The secret sauce is developing a routine that allows you to look forward to, but never need a vacation. That’s the most important thing, right? You can’t wait to do it. It’s going to be a blast. You know those memories are going to be formed, but you don’t need it because your routine day to day is so dialed that you feel outstanding, even under the presence of high workload because you’ve dialed in those metrics. So developing a routine that allows you to look forward to it, but not be desperate for it, not require it. And number two enables you to bounce back upon your return because if you do vacations right, a lot of that stuff is probably disrupted and you’re probably coming home, hopefully thinking the classic quote, I can’t wait to get back into my routine. That is a very healthy thing to be thinking, right? Like, hey, we went out there, we collected incredible memories, we got new perspective, we deepened relationships, we did all of the enriching things that vacation can bring. But now I’m pumped to get back into my dialed in routine because that’s what’s going to drop back down my stress level. That’s what’s going to allow me to perform optimally. So hopefully you’re coming back to a routine that’s dialed that not only did you not even need the vacation in the first place, you’re bouncing back in two to three days, as opposed to having that post vacation hangover for weeks on end where you can’t get your act together, which only increases your stress, which makes you need to step away again. And now you’re in this vicious cycle of trying to survive when you’re there and always wanting to be gone. The exact opposite should be true. You should love when you’re gone and be taking a ton from that, but you should be strengthening while you’re home to be able to enable that. Not weakening while you’re home, hoping that it can do something that it can’t when you step away. That’s the challenge. The bottom line is people need more disciplined lives to decrease their stress levels. And people need vacations to enrich their existence. Unfortunately, a lack of discipline in our day to day lives requires a need and a desire for vacations chronically and a hope that they can do something that they usually won’t. Simply because the organization of them doesn’t tend to organize our nervous system. It tends to disrupt it, which in the right amount, when you’ve already got it balanced, is an amazing stimulus to get you to think differently, to get you to freshen up, if you will.

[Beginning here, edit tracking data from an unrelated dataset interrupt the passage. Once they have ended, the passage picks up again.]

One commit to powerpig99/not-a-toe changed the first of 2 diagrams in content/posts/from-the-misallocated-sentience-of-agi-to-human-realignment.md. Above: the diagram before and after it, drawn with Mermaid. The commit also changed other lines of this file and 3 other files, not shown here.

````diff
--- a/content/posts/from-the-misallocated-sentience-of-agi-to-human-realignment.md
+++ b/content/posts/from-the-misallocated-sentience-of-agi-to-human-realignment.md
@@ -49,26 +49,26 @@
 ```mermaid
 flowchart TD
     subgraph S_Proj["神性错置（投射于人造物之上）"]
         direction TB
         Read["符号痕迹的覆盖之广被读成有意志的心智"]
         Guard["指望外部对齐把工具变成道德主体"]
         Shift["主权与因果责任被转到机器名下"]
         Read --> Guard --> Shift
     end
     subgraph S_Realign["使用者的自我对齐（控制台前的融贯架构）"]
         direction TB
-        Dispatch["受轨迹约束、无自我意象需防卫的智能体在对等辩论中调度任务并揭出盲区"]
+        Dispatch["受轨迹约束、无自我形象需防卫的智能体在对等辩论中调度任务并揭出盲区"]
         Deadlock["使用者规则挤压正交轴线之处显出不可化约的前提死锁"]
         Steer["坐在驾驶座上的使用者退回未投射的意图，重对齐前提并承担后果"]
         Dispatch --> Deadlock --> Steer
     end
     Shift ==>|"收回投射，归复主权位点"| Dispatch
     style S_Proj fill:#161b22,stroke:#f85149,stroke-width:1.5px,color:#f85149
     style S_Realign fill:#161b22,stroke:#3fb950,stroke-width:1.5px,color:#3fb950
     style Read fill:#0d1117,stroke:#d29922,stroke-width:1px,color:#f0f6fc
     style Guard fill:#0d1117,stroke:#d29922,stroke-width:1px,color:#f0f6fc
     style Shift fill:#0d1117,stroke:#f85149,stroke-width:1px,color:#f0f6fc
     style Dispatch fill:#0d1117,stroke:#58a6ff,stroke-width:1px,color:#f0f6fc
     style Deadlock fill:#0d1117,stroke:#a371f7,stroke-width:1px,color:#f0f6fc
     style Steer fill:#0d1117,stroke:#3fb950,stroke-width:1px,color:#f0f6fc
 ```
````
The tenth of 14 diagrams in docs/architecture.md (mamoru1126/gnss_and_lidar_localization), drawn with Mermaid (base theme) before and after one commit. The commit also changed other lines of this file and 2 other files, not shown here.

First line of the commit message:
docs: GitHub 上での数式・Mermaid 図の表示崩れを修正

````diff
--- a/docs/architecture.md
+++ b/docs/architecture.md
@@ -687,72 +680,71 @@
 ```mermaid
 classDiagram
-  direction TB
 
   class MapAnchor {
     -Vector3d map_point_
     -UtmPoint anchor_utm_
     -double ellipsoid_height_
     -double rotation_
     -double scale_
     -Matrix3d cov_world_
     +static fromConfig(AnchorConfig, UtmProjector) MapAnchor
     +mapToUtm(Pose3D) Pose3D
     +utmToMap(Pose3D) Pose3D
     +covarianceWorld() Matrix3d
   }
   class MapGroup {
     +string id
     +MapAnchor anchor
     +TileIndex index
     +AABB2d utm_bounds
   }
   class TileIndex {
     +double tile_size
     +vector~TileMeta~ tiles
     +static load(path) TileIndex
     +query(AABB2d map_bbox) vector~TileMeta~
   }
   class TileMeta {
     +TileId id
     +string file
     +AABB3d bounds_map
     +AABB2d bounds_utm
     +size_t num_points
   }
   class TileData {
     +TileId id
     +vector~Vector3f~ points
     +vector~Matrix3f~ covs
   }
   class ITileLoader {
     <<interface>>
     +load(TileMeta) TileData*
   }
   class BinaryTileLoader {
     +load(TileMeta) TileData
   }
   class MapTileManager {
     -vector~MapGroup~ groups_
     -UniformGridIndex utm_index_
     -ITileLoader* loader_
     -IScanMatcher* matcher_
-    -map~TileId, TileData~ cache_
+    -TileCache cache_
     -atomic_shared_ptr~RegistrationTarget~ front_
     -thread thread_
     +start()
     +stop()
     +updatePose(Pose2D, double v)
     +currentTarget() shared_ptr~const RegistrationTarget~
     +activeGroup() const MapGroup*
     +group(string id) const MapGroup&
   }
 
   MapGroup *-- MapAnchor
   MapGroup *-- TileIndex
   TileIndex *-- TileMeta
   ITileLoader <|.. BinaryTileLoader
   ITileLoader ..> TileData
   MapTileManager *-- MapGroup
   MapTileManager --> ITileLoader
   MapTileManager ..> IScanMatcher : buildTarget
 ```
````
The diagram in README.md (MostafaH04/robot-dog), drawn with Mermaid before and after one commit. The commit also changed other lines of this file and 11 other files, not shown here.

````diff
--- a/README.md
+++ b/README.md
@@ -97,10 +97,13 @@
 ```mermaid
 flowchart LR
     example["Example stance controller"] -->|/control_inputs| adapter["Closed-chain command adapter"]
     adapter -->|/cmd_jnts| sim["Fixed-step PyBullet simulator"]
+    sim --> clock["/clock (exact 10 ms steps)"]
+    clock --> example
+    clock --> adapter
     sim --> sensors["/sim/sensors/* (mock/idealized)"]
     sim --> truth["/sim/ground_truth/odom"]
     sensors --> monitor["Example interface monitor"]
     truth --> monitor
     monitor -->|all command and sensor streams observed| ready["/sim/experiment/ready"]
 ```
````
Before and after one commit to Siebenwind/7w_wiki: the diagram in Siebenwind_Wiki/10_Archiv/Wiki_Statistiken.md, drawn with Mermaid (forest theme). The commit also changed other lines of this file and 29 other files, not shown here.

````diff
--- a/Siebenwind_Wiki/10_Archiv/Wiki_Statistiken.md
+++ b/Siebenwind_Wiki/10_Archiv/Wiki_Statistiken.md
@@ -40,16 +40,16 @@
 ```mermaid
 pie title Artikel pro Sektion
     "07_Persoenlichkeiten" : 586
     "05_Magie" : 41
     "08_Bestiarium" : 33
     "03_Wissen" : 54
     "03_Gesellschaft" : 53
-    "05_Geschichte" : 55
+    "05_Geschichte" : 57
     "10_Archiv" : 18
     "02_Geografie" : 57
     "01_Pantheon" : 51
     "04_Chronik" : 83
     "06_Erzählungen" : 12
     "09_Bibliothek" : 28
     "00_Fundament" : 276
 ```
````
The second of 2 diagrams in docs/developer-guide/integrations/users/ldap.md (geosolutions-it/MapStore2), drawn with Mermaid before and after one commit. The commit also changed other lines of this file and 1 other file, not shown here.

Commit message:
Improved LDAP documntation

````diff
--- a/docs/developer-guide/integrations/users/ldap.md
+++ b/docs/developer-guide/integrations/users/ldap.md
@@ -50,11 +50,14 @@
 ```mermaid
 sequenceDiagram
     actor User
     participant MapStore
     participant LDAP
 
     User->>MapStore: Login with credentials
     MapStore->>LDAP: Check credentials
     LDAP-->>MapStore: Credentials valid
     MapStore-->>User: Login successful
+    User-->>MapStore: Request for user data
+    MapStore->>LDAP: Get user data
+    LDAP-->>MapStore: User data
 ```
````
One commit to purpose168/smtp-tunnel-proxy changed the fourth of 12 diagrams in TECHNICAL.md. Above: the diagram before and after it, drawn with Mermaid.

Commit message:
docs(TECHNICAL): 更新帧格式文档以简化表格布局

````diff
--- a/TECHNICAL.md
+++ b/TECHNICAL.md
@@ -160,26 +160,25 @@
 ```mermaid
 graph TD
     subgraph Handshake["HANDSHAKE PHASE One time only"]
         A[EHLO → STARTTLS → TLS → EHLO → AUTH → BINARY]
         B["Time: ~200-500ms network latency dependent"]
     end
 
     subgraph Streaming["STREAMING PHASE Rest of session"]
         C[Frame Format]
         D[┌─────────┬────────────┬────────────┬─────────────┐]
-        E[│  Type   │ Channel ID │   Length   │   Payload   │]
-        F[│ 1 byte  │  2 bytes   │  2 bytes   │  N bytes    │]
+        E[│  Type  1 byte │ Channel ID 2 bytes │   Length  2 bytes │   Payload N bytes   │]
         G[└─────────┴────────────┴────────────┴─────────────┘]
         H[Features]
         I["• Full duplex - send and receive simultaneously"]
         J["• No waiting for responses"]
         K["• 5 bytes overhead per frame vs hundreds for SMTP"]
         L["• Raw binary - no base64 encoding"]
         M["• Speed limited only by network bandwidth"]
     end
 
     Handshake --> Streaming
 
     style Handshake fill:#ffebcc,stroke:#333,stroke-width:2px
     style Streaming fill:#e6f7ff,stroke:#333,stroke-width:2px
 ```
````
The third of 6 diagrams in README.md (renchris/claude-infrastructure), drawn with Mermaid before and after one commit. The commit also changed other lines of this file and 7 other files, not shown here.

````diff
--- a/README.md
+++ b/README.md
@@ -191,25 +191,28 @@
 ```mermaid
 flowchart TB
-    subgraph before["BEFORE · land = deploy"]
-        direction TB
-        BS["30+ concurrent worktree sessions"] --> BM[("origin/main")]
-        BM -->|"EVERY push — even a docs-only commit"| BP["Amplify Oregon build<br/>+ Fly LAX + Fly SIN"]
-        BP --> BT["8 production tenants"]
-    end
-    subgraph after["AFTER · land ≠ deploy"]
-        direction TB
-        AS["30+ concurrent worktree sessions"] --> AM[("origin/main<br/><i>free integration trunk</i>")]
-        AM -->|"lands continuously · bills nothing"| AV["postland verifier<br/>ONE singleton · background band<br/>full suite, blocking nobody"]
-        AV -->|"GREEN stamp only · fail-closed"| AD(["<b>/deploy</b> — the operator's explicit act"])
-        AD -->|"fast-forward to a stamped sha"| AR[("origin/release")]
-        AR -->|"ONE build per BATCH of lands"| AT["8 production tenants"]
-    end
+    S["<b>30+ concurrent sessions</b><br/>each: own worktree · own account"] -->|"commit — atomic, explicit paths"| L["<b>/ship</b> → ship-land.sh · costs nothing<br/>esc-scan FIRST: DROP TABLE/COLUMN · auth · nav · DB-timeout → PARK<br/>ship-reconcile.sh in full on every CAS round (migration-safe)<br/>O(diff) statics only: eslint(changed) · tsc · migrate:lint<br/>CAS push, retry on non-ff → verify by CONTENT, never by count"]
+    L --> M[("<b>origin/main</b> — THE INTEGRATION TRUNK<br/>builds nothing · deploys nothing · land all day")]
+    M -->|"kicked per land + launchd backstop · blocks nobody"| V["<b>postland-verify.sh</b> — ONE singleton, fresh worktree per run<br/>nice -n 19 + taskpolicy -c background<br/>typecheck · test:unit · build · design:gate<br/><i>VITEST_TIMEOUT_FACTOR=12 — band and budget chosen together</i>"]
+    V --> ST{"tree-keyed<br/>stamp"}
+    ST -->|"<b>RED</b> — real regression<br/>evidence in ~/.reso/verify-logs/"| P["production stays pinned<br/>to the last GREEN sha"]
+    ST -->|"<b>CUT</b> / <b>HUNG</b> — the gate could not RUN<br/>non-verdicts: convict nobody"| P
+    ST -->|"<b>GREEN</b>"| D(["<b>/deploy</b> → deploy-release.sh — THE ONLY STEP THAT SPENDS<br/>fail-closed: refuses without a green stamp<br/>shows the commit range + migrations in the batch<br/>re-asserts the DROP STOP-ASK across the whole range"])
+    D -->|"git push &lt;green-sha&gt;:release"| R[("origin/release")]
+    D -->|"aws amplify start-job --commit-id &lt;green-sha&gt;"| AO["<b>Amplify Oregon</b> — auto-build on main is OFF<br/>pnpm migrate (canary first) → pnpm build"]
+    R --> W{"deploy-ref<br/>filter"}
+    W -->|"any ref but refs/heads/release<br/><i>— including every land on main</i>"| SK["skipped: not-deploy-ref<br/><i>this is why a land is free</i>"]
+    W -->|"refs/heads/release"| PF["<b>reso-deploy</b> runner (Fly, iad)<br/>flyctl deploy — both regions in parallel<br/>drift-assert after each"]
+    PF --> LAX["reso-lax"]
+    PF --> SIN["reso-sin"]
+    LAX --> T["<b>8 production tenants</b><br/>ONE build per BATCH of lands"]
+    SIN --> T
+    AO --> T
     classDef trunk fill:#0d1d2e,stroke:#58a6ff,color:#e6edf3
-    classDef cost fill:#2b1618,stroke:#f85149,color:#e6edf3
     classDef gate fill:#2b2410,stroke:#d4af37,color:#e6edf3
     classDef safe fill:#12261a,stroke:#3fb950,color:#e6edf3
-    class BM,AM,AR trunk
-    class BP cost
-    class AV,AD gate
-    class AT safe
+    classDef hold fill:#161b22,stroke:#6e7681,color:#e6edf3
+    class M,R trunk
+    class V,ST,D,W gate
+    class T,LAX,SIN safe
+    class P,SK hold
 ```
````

But if you are coming back to a routine that’s chronically disorganized, you’re going to be in that vicious cycle of, I feel like I need a vacation. The vacation didn’t do what I wanted it to do. Now I’m a little bit worse off. And we go back and forth and back and forth. And there’s really no getting out of that wheel until we reorganize and take ownership of what we’re doing on the day to day. Then we can enjoy the vacations and be strengthened by our routine. So just want to put that out there because so often people are saying that people need vacations to decrease stress. I think we can live in a way that we don’t need that at all. And yet we do get great things from those breaks and can certainly take them as opportunity allows. Hope that makes some sense. Had some great conversations this week. Feel free to continue those in the comments. Everybody have a wonderful Thursday. Thanks for being here on Leadership Thursday.